### [The records]
···
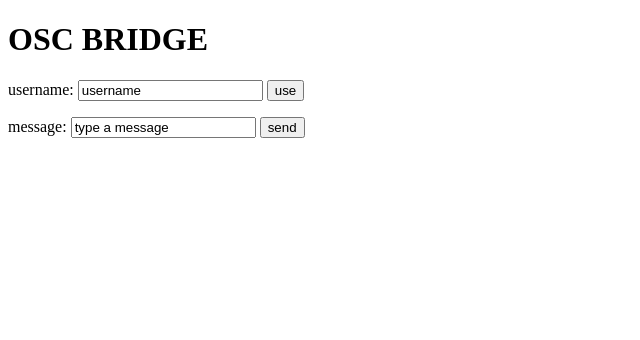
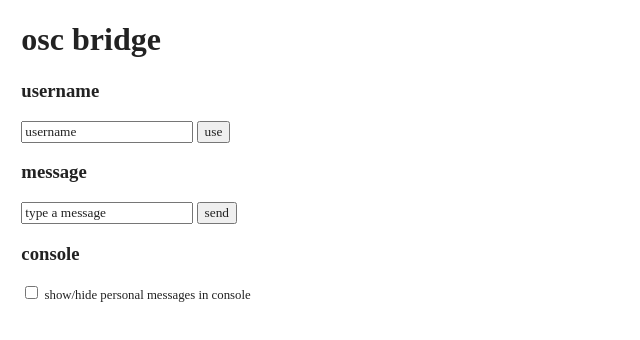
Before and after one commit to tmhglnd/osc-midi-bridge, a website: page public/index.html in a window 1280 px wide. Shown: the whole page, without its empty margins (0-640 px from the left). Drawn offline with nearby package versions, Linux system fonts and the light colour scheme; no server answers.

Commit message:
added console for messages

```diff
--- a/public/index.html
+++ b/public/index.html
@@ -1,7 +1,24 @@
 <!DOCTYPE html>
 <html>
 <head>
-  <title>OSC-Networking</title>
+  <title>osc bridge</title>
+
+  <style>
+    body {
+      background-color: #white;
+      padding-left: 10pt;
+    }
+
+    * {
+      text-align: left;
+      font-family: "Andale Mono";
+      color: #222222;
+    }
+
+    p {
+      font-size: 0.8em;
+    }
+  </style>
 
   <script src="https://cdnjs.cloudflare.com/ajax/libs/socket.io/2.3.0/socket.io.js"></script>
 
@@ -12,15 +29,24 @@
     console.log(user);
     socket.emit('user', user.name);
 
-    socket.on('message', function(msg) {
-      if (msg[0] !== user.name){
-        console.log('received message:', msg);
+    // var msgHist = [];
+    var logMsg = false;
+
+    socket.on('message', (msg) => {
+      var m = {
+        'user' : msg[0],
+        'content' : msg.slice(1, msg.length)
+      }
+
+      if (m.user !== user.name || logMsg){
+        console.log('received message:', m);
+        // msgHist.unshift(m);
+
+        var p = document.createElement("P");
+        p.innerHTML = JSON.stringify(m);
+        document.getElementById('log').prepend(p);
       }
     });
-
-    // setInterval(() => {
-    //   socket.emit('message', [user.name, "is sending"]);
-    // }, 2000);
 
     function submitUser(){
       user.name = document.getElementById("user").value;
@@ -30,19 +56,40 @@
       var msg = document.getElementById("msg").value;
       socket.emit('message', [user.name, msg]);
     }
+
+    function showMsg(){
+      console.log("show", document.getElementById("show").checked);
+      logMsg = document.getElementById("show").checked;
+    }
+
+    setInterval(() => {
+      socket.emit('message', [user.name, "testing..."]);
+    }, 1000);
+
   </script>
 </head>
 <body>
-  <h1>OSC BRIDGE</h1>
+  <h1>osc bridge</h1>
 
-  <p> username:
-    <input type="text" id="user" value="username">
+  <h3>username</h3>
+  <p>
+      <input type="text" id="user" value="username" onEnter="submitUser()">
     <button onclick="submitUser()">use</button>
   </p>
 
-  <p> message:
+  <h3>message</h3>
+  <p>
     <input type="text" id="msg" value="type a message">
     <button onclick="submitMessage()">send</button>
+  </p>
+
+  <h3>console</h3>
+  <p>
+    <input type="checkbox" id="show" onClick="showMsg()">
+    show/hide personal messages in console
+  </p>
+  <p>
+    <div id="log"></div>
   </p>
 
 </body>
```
···
### [Work item]
Go through the entries and copy each line holding the string "public".

### [Result of this task]
Before and after one commit to tmhglnd/osc-midi-bridge, a website: page public/index.html in a window 1280 px wide. Shown: the whole page, without its empty margins (0-640 px from the left). Drawn offline with nearby package versions, Linux system fonts and the light colour scheme; no server answers.
--- a/public/index.html
+++ b/public/index.html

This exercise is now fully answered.